The spinal cord, nerves and arteries are housed by the spine, which acts as a hard casing to support and protect these vulnerable structures. The spine has a hollow column that allows the spinal cord to run from the brain to the rest of the body. At each spinal segment, nerves exit the spine and supply the tissues of the body. There is also an intricate network of small veins and arteries that provide blood to the spinal cord and vertebrae, providing them with the nutrients needed to operate.
Spinal stenosis is characterized by a narrowing of the spaces that house the spinal cord, nerves and blood supply. A variety of factors can cause spinal stenosis, however overwhelmingly it is caused by degenerative changes to the spine as we age. Many people over the age of 60 will have a degree of spinal stenosis, however not all will have pain. Clinically, spinal stenosis is often used to describe the painful symptoms of this condition rather than just the narrowing itself.
What are the symptoms?
Pain with walking or standing that radiates into the hips, thighs and even as far as the feet is the hallmark of spinal stenosis. Usually, this pain will be reduced with rest and forward movements of the spine. Spinal stenosis is a progressive condition and symptoms will gradually increase over time. The pain is often described as a deep ache and can be associated with fatigue, heaviness, weakness and numbness. It can affect just one leg, but often will be felt in both legs. There will often be associated back pain, however leg pain is usually the most severe complaint.
How can physiotherapy help?
There are many conditions that need to be excluded before a diagnosis can be made. Your physiotherapist is able to conduct a thorough examination and accurately diagnose this condition. In some cases, imaging may be requested. As mentioned earlier, many people have stenotic spinal changes without symptoms. Surgery to decompress the restricted nerves and stabilize the spine can be used in very severe cases.
For mild to moderate cases of spinal stenosis, physiotherapy can be extremely beneficial. Your physiotherapist can help you manage your pain through hands-on techniques and by providing a targeted exercise program based on biomechanical assessment. They are also able to help you to understand and manage your day in a way that helps to reduce flare-ups and maintain muscle strength.
Occasionally surgery is the right choice for you, then your physiotherapist is able to guide you through this treatment pathway, helping you to prepare and recover from surgery to get the best overall outcome possible.
Low back pain is one of the most common conditions treated by physiotherapists and if you are unlucky enough to have been a sufferer, you know that severe back pain can take over your life. With improved understanding, health professionals have come to identify some common myths about back pain that are inaccurate, misleading or even counterproductive...

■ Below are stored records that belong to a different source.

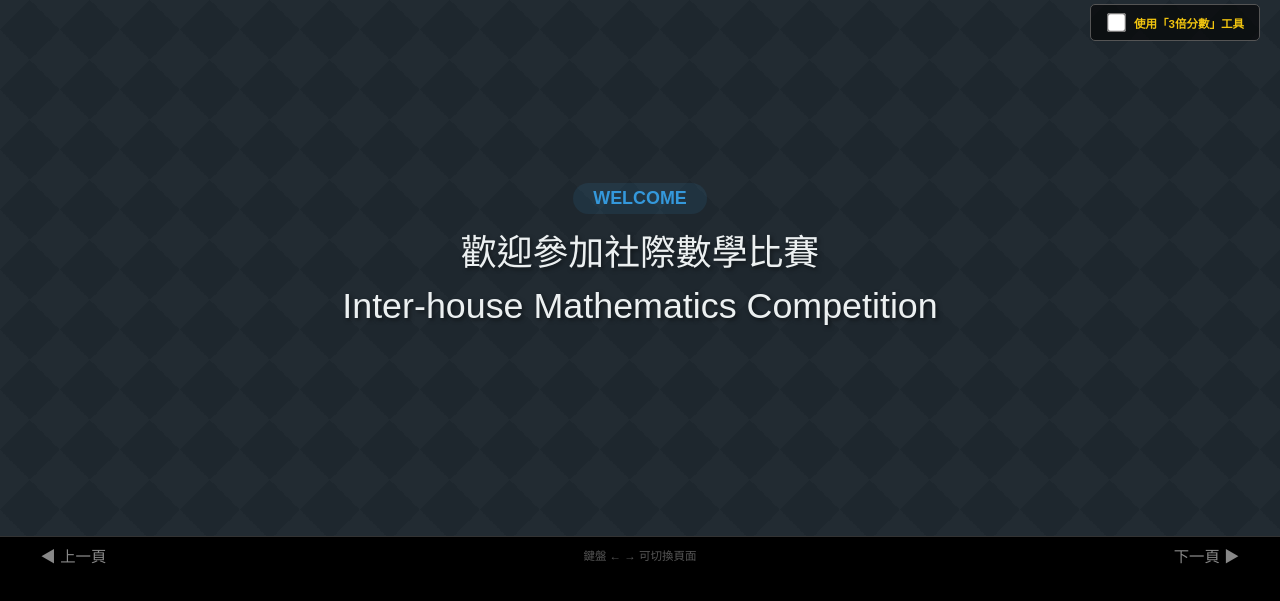
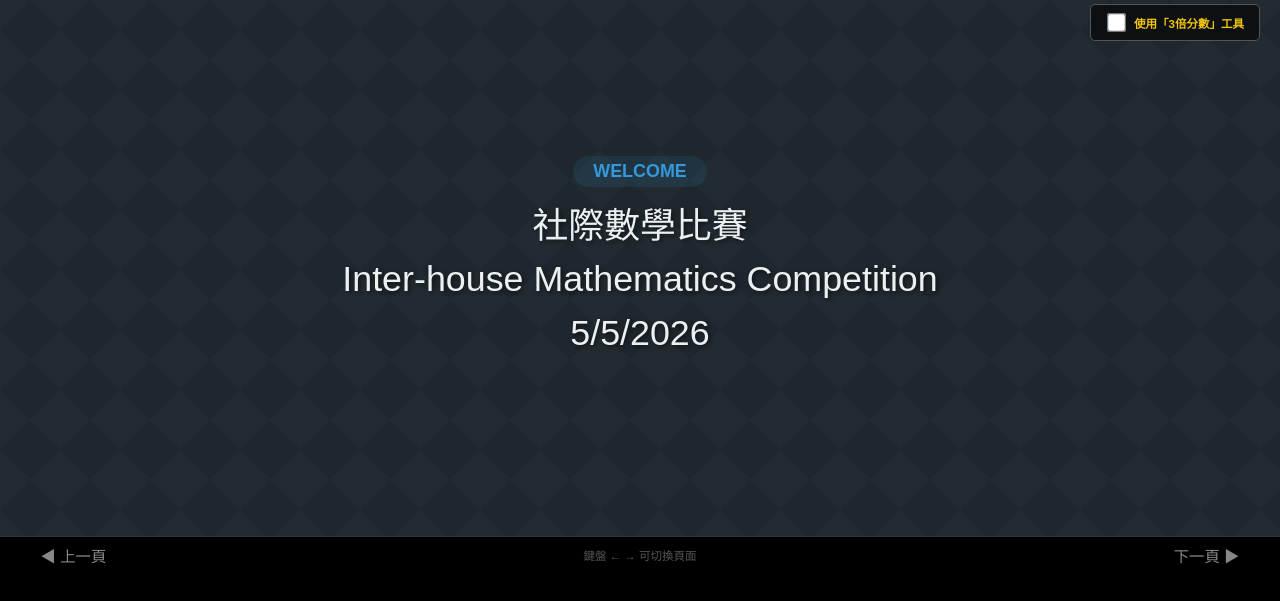
Before and after one commit to wongtszhowth/mathcomp, a plain HTML site: page index.html in a window 1280 px wide. Shown: the part 187-788 px from the top of the page. Drawn offline with nearby package versions, Linux system fonts and the light colour scheme.

Commit message:
Update index.html

```diff
--- a/index.html
+++ b/index.html
@@ -354,8 +354,9 @@
         <div class="slide active">
             <div class="q-number">WELCOME</div>
             <div class="q-text">
-                歡迎參加社際數學比賽<br>
-                Inter-house Mathematics Competition
+                社際數學比賽<br>
+                Inter-house Mathematics Competition <br>
+				5/5/2026
             </div>
         </div>
 
```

Myth #1 – Discs can ‘slip’ out of place
Sitting between the vertebrae of the spine are soft discs that provide flexibility and shock absorption to the spine. In the past, many health professionals have told patients that these discs had ‘slipped’ as a way of explaining their pain to them. This is not entirely accurate, as these discs are actually very secure and rarely, if ever 'slip' out of place. Discs may bulge slightly or in some cases tear, however more often than not these injuries will heal without any permanent damage and exist in many people without causing any pain at all. Incorrectly thinking that a part of your spine has permanently ‘slipped’ out of place can cause you to move differently, which can create more pain and dysfunction in itself.
Myth #2 – If you have low back pain, you should stay in bed
When back pain strikes, our natural instinct is to rest, avoid movement and wait for the pain to pass. However, studies have shown that being active and performing targeted and gentle exercises can help improve low back pain. In fact, our impulse to stop moving and protect our spines can actually cause abnormal movement patterns and stress, leading to ongoing pain after the original injury has healed. If you are unsure of what kind of exercises you should be doing, your physiotherapist can help guide you with a targeted exercise program.
Myth #3 – Severe pain means severe damage
Pain that is severe, strikes suddenly and without warning can be a very scary experience. If this happens to you, you could be forgiven for assuming you must have sustained a very serious injury. The fact is, however, that the spine, being surrounded by nerves, is a particularly sensitive area of the body and pain in this area can be very strong without significant damage. A small ligament sprain or a muscle spasm can actually cause a large amount of pain, but it is common for intense symptoms to settle down quickly, even disappearing within a few days. In many cases, symptoms that last for longer than 2-3 weeks are caused by changes to your movement patterns in response to this pain and not the original injury itself.
If you are suffering from back pain, the best person to see is your physiotherapist. They can help you to recover without any complications or side effects and help you safely return to your usual activities while also ruling out any serious damage that might need further investigation.